There is no evidence that professional teeth whitening procedures cause any damage to the tooth’s enamel or nerve. Studies have shown that the hardness of the enamel is not affected by whitening treatments over many years. These studies also indicate that whitening does not lead to damage to the tooth’s nerve or correlate to a root canal. Damage is also not observed to crowns, fillings, bonds, veneers, or bridges, however these false teeth do not whiten, so they may need to be replaced to match the new whiteness of your natural teeth.
There are major differences between over-the-counter and professional teeth whitening treatments. To begin, over-the-counter treatments, such as whitening strips or toothpaste, usually result in little to no noticeable color change in teeth. These products contain a lower strength bleaching agent that equates to three percent hydrogen peroxide. Professional treatments that are applied by dentists range from 15 to 43 percent hydrogen peroxide. The higher concentration of hydrogen peroxide is why professional dental whitening procedures are so much more effective and result in visible results. Professional whitening is also safer as dentists will protect your gums with gel or shields, while over the counter treatments have no protective measures.
No, whitening does not work to the same extent on all teeth. The results of whitening procedures vary from person to person. The type of stain also affects how well the whitening process works. Yellow-ish stained teeth respond the best to whitening treatments, while brown-ish teeth don’t respond quite as well, and grey-ish may not respond at all. Unfortunately, not all teeth are a blinding white color after a whitening procedure. If whitening does not work, dental restorations might be a better choice. It is also important to note that fillings, crowns, veneers, bridges, and any other dental implant do not whiten. If someone with dental implants gets their natural teeth whitened, it will result in uneven whitening. Community Smiles Dentist can guide you on the best strategy for even whitening.
People in various life stages and with different conditions should not get their teeth whitened. First, teeth whitening isn't recommended to children under the age of 16. In children, the nerve of the tooth is larger and can be irritated, resulting in teeth sensitivity. The second group of individuals not recommended to get teeth whitened are women who are pregnant or lactating. Additionally, individuals allergic to the whitening agent peroxide should not do teeth whitening treatments. People with teeth or gum issues should discuss whitening with a Community Smiles Dentist before using over-the-counter whitening or receiving professional whitening; it may increase sensitivity or exacerbate the problem already present.
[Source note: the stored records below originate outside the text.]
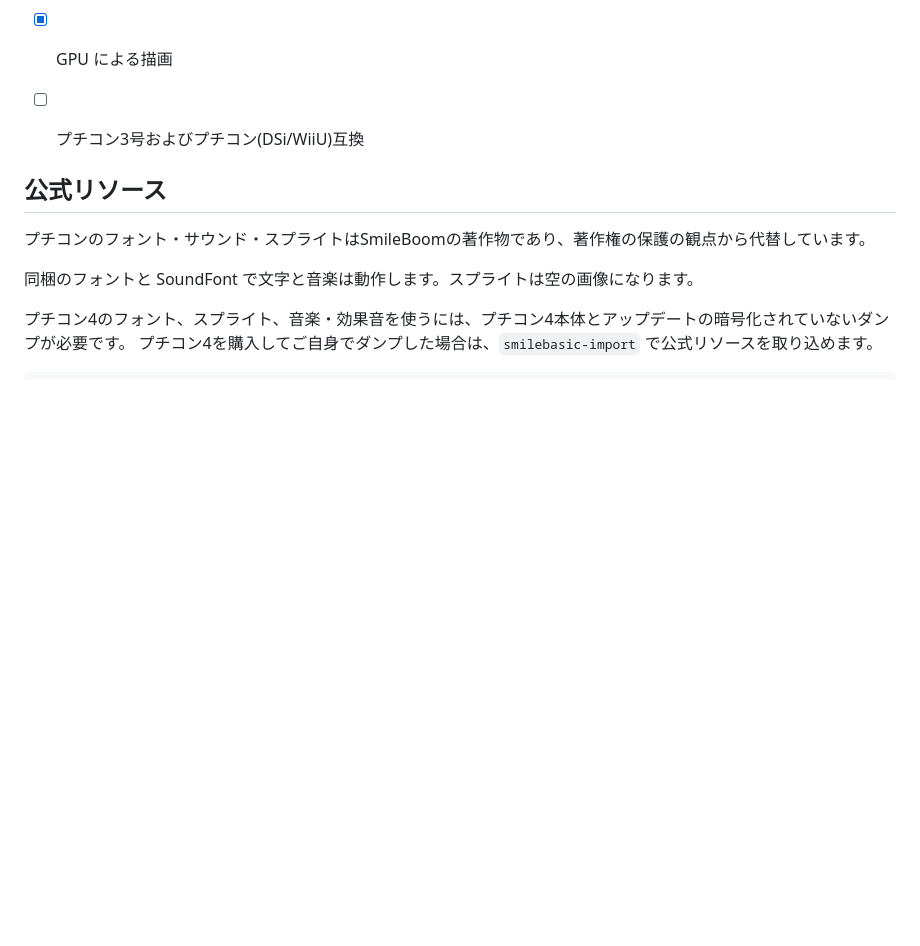
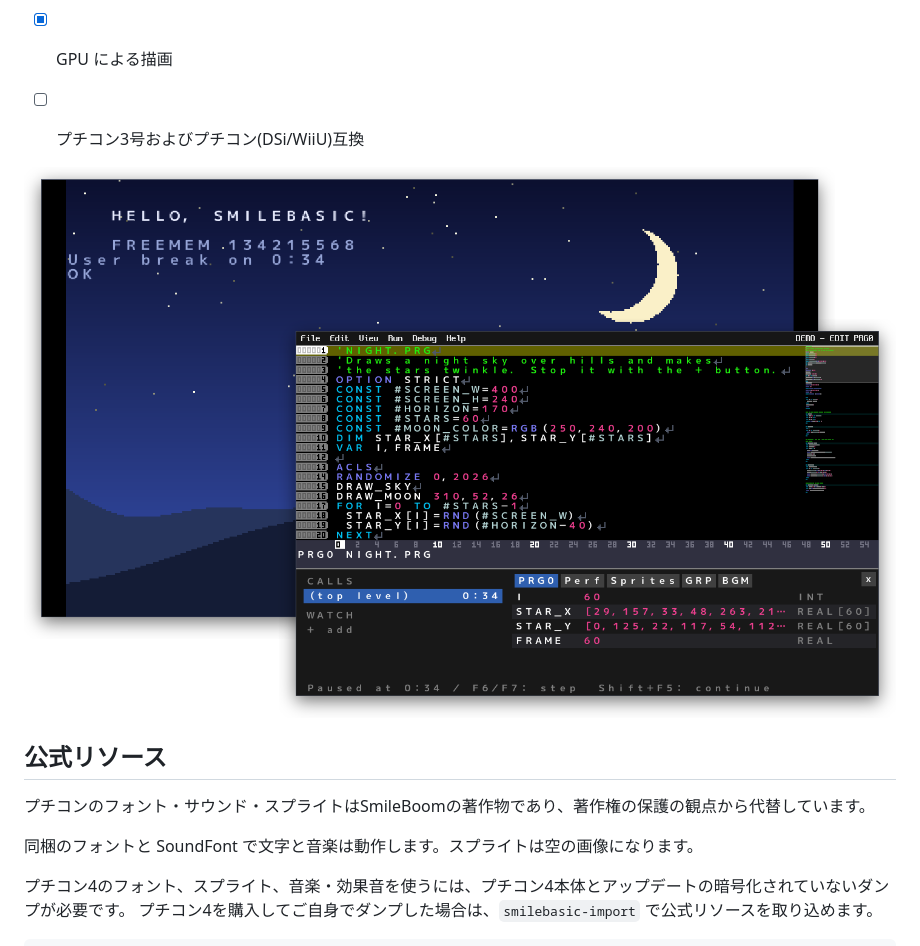
Before and after one commit to ltlapy/smilebasic-emulator, a Markdown page: README_ja.md, the part around the change. Rendered like a GitHub page; pictures changed too: docs/images/screenshot.png (added); blank space fills up the shorter version.

```diff
--- a/README_ja.md
+++ b/README_ja.md
@@ -16,6 +16,8 @@ Rust と SDL3 で書かれた、プチコン4 SmileBASIC (Nintendo Switch) 互
 - [x] GPU による描画
 - [ ] プチコン3号およびプチコン(DSi/WiiU)互換
 
+
+![止めたプログラムを表示するエミュレータのウィンドウと、その上に重なるエディタのウィンドウとデバッガパネル](docs/images/screenshot.png)
 
 ## 公式リソース
 
```
Also changed, not shown: README.md (+2 -0 lines), README_ko.md (+2 -0 lines).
These conditions include receding gums, gum disease, worn enamel, cavities, and exposed roots. Before being whitened, cavities need to be treated so that the whitening agents do not go into where the decay is and cause additional sensitivity. As for exposed roots, whitening will not work because there is no enamel layer to whiten.